High-income earners will cop the fallout from global financial turmoil when National unveils a trimmed package of tax cuts today.
After a day of carnage on world money markets and grim Treasury predictions of rising government debt and ballooning deficits, National has taken a knife to its tax-cut package - but leader John Key said the pledge to deliver about $50 a week to workers on the average wage remained on track.
The biggest changes are understood to have been made to tax cuts pencilled in for earners in the top tax bracket. In 2005, National promised the highest earners cuts of $92 a week.
The party has also been forced to pull back on its plans to borrow more if it gets into office - a key plank of its plan to speed up infrastructure projects.

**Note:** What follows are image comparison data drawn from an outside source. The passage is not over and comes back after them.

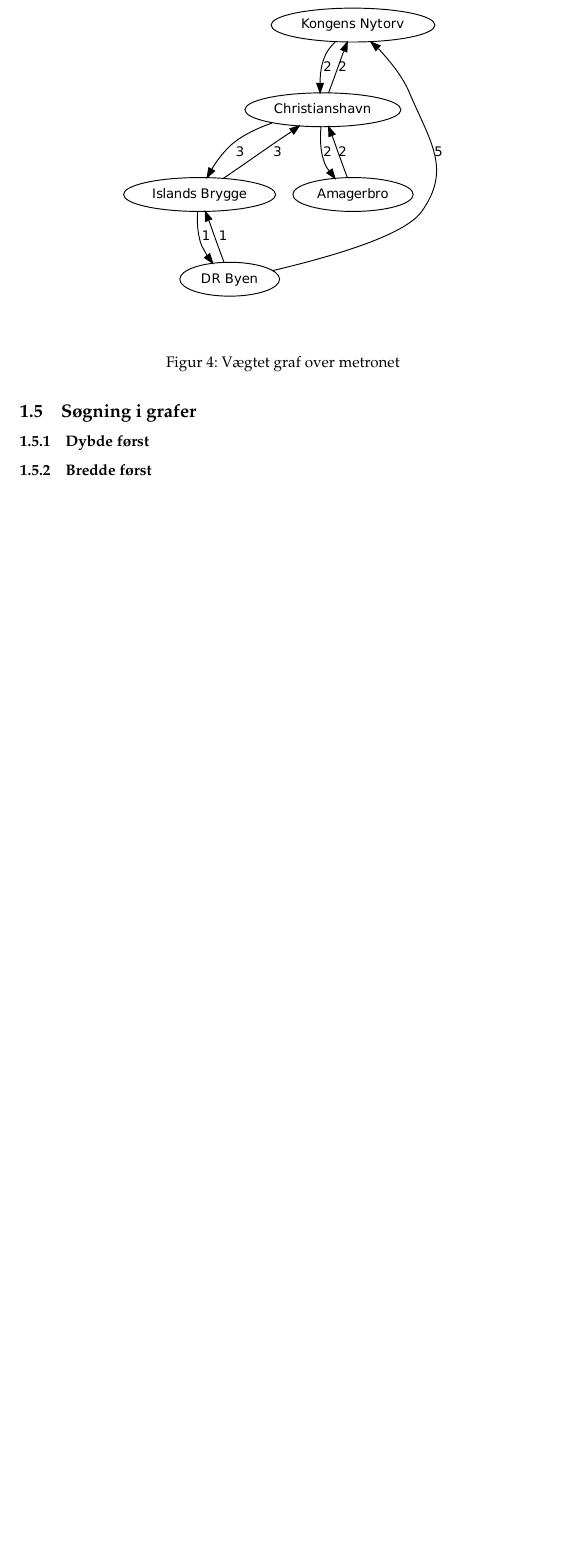
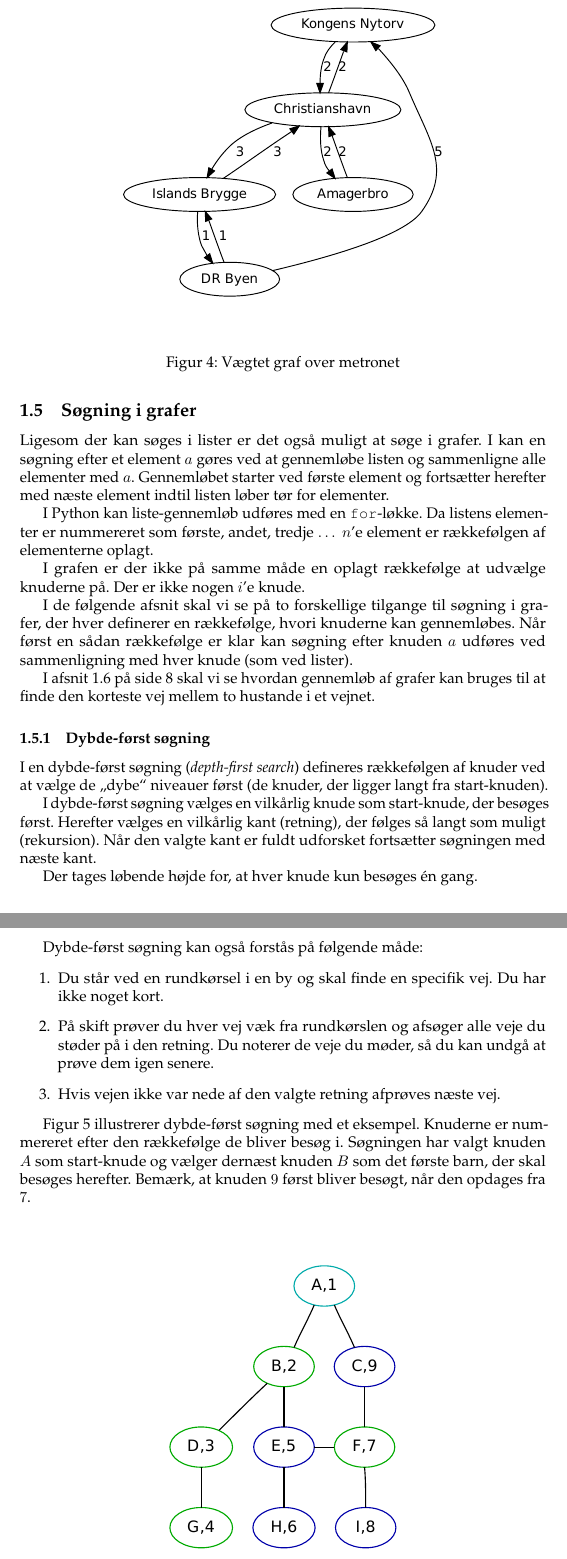
Before and after one commit to brinchj/KIT, a LaTeX document (notes/graphs/graph-theory.tex): part of page 6 of 15 before the commit and two parts of pages 6 and 7 of 17 after it, the two joined at a grey line, cut so that both start at the same text, the shorter picture padded with empty space. Compiled offline with pdfLaTeX.

Commit message:
depth-first search

```diff
--- a/notes/graphs/graph-theory.tex
+++ b/notes/graphs/graph-theory.tex
@@ -200,5 +199,55 @@ altså tage 11 minutter at gennemføre.
 
 
 \subsection{Søgning i grafer}
-\subsubsection{Dybde først}
-\subsubsection{Bredde først}
+Ligesom der kan søges i lister er det også muligt at søge i grafer. I
+kan en søgning efter et element $a$ gøres ved at gennemløbe listen og
+sammenligne alle elementer med $a$. Gennemløbet starter ved første
+element og fortsætter herefter med næste element indtil listen løber
+tør for elementer.
+
+I Python kan liste-gennemløb udføres med en \ct{for}-løkke. Da listens
+elementer er nummereret som første, andet, tredje $\dots$ $n$'e
+element er rækkefølgen af elementerne oplagt.
+
+I grafen er der ikke på samme måde en oplagt rækkefølge at udvælge
+knuderne på. Der er ikke nogen $i$'e knude.
+
+I de følgende afsnit skal vi se på to forskellige tilgange til søgning
+i grafer, der hver definerer en rækkefølge, hvori knuderne kan
+gennemløbes. Når først en sådan rækkefølge er klar kan søgning efter
+knuden $a$ udføres ved sammenligning med hver knude (som ved
+lister).
+
+I \fref{sec:shortest_path} skal vi se hvordan gennemløb af grafer kan
+bruges til at finde den korteste vej mellem to hustande i et vejnet.
+
+
+\subsubsection{Dybde-først søgning}
+
+I en dybde-først søgning (\textit{depth-first search}) defineres
+rækkefølgen af knuder ved at vælge de "`dybe"' niveauer først (de knuder,
+der ligger langt fra start-knuden).
+
+I dybde-først søgning vælges en vilkårlig knude som start-knude, der
+besøges først. Herefter vælges en vilkårlig kant (retning), der følges
+så langt som muligt (rekursion). Når den valgte kant er fuldt
+udforsket fortsætter søgningen med næste kant.
+
+Der tages løbende højde for, at hver knude kun besøges \'en gang.
+
+Dybde-først søgning kan også forstås på følgende måde:
+\begin{enumerate}
+\item Du står ved en rundkørsel i en by og skal finde en specifik
+  vej. Du har ikke noget kort.
+\item På skift prøver du hver vej væk fra rundkørslen og afsøger
+  alle veje du støder på i den retning. Du noterer de veje du møder,
+  så du kan undgå at prøve dem igen senere.
+\item Hvis vejen ikke var nede af den valgte retning afprøves næste vej.
+\end{enumerate}
+
+
+\Fref{fig:depth-first} illustrerer dybde-først søgning med et
+eksempel. Knuderne er nummereret efter den rækkefølge de bliver besøg
+i. Søgningen har valgt knuden $A$ som start-knude og vælger dernæst
+knuden $B$ som det første barn, der skal besøges herefter. Bemærk, at
+knuden $9$ først bliver besøgt, når den opdages fra $7$.
```
Also changed, not shown: notes/graphs/graph-theory.pdf, notes/graphs/graphs/breadth-first.pdf, notes/graphs/graphs/depth-first.pdf, notes/graphs/graph-theory.tex (32 more changed lines), 4 other files.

It is an acknowledgment that, in the current environment, it is risky to make promises that leave National open to accusations that bigger tax cuts will fuel debt and worsen the state of the government's books.
Mr Key confirmed yesterday that the biggest chunk of National's tax cuts would be made in April, with smaller cuts pencilled in for 2010 and 2011.
Prime Minister Helen Clark said yesterday that National was poised to raid KiwiSaver to fund its tax- cut pledge and that would hurt the economy, as well as let down the 800,000-plus Kiwis who had signed up to it.
She said National had over-inflated expectations and was using the financial turmoil to talk them down.
But as the election campaign hits its straps and parties scrap over the contents of a cupboard that looks increasingly bare, Labour has also been forced to pare back its plans - Miss Clark confirmed that she was holding back from new policy announcements till the economic picture became clearer.
Shares, the Kiwi dollar and oil prices are all diving as shock waves from the international credit crisis continue.
The one light on the horizon is that the turmoil has raised the likelihood of a dramatic lowering of interest rates.
The Australian Reserve Bank stunned the markets yesterday by cutting its official interest rate by 100 basis points to 6 per cent, sparking speculation that New Zealand's Reserve Bank would follow suit, perhaps before its next review on October 23.
The two central banks have been in close contact as the crisis deepens.
The Australian bank said financial markets had taken a turn for the worse, and the deterioration in prospects for global growth, together with much more difficult market conditions even for the creditworthy borrowers, raised the risks of recession.
The price of oil is down sharply and if it heads back under US$80 a barrel, as some expect, petrol prices should be lower by Christmas - though for now that is being offset by a dive in the New Zealand dollar.
But business survey results issued yesterday suggested recession was likely to continue for the rest of 2008, despite earlier hopes that the worst may be over.
Kiwi shares bounced back late yesterday from what had been a near 3 per cent slide earlier in the day, as the market took another hammering from the crisis.
The dollar ended the day at US63 cents, down US2c in a day, and almost 6 per cent lower in just a week.
- © Fairfax NZ News